If this is a real-time haptic feedback system, you may want to reconsider PWM and a second switch for direction. In that case you will make your life a lot easier and your system a lot more resilient if you use the 3.3V ADC and read in only one analog signal centered around 1.15V. At 1024 resolution you will get at least 100 steps resolution each direction and instantaneous real-time feedback and avoid any FOC delays in reading the PWM and direction then overlaying an algorithm on top.

Get a good controlling MCU that has at least one DAC. Use the controlling MCU to write a DAC signal to the analog output pin and connect that pin and ground to the SimpleFOC to form a simple differential pair, use a shielded twisted pair two-stranded cable and read the analog signal on one of the analog pins of the SimpleFOC MCU as part of the main control lop. Forget about PWM, algorithms, protocols, etc. Keep it really simple. Then do a simple rounding by removing the last two bits (if 10 bit, get it down to 8 bit) to make sure you get rid of the noise and you get 128 steps in each direction. That’s way more than you’ll ever need for a haptic feedback pedal.

For example, ESP32 has two 8-bit DAC channels. STM32F446xC/E have two 12-bit DACs. Arduino DUE has two DACs.

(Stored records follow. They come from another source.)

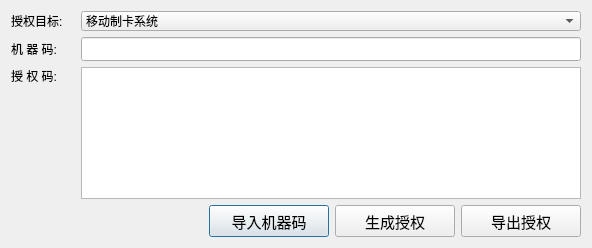
First picture: the form in KingaoLicense/register.ui, repository leithergit/SSCard_System, before the edit.
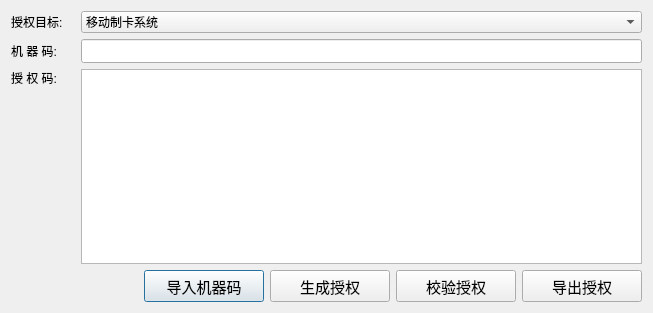
Second picture: the form after the edit.

```diff
--- a/KingaoLicense/register.ui
+++ b/KingaoLicense/register.ui
@@ -6,8 +6,8 @@
    <rect>
     <x>0</x>
     <y>0</y>
-    <width>592</width>
-    <height>248</height>
+    <width>653</width>
+    <height>313</height>
    </rect>
   </property>
   <property name="minimumSize">
@@ -165,6 +165,9 @@
          <height>120</height>
         </size>
        </property>
+       <property name="readOnly">
+        <bool>true</bool>
+       </property>
       </widget>
      </item>
     </layout>
@@ -222,6 +225,25 @@
        </property>
       </widget>
      </item>
+     <item>
+      <widget class="QPushButton" name="ButtonCheckLicense">
+       <property name="minimumSize">
+        <size>
+         <width>120</width>
+         <height>32</height>
+        </size>
+       </property>
+       <property name="font">
+        <font>
+         <family>微软雅黑</family>
+         <pointsize>11</pointsize>
+        </font>
+       </property>
+       <property name="text">
+        <string>校验授权</string>
+       </property>
+      </widget>
+     </item>
      <item>
       <widget class="QPushButton" name="ButtonExport">
        <property name="minimumSize">
```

Or, if you are using the classical Arduino such as UNO, I’m a huge fan of hardware solutions. Output normal 32kHz PWM and use a simple low-pass RC filter to convert to analog then use the ADC trick. You need however be careful because of the transient response time of the filter. Also the UNO works on 5V so you may get a little problem there making sure you match the voltages. Or you could go the king’s road and use a DAC chip? May be an overkill.


very good points, but an analog signal over a pwm?

I have Esp32s, Stm3xfxxx’s, arduino due’s and i have some Pwm to Dac converters.

so then basically i would only need code that would run of a potentiometer basically lol

I just need to be able to control torque/ force.

1 Like

Correct. Keep it simple.

So you’re wanting to read a 490.2Hz PWM signal? At a frequency that low, I’d just use an interrupt to measure the high and low time period rather than bothering with conversion to and from analog. Something like this (untested):

// Can be changed at any time by interrupt handler
// Range -1.0 to +1.0, sign depending on state of dir pin
volatile float pwmDuty = 0;

void PWMInputInterrupt() {
  static uint32_t startTime = 0, lowTime = 0;
  uint32_t curTime = micros();
  if (digitalRead(PWM_INPUT_PIN)) // Pin transitioned from low to high
    lowTime = curTime - startTime;
  else { // Pin transitioned from high to low
    uint32_t highTime = curTime - startTime;
    pwmDuty = (float)highTime / (lowTime + highTime);
    if (digitalRead(DIR_PIN))
      pwmDuty = -pwmDuty;
  startTime = curTime;

setup() {
  pinMode(DIR_PIN, INPUT);
  attachInterrupt(digitalPinToInterrupt(PWM_INPUT_PIN), PWMInputInterrupt, CHANGE);

EDIT: Added check for dir pin as well. I chose dir=0 forward, dir=1 reverse, but of course you can invert that if you want.

Also, this code assumes that the PWM cycle begins with the low period and ends with the high period. If there can be large instantaneous changes of duty, then you need to know for sure that this is correct, else you’ll get the low period from one cycle and high period from the next cycle, and the calculated duty will be wrong.

Personally, I like the idea of a “PWMDirListener”, as it would open a door to compatibility with a huge amount of standard RC gear. Something like this would be a requirement for a SimpleFOC based RC-ESC if it were aiming to be compatible with standard receivers, etc…

However, I think the code will have to be a little more complex, to take into account that there can be different pulse-widths, minimum and maximum values.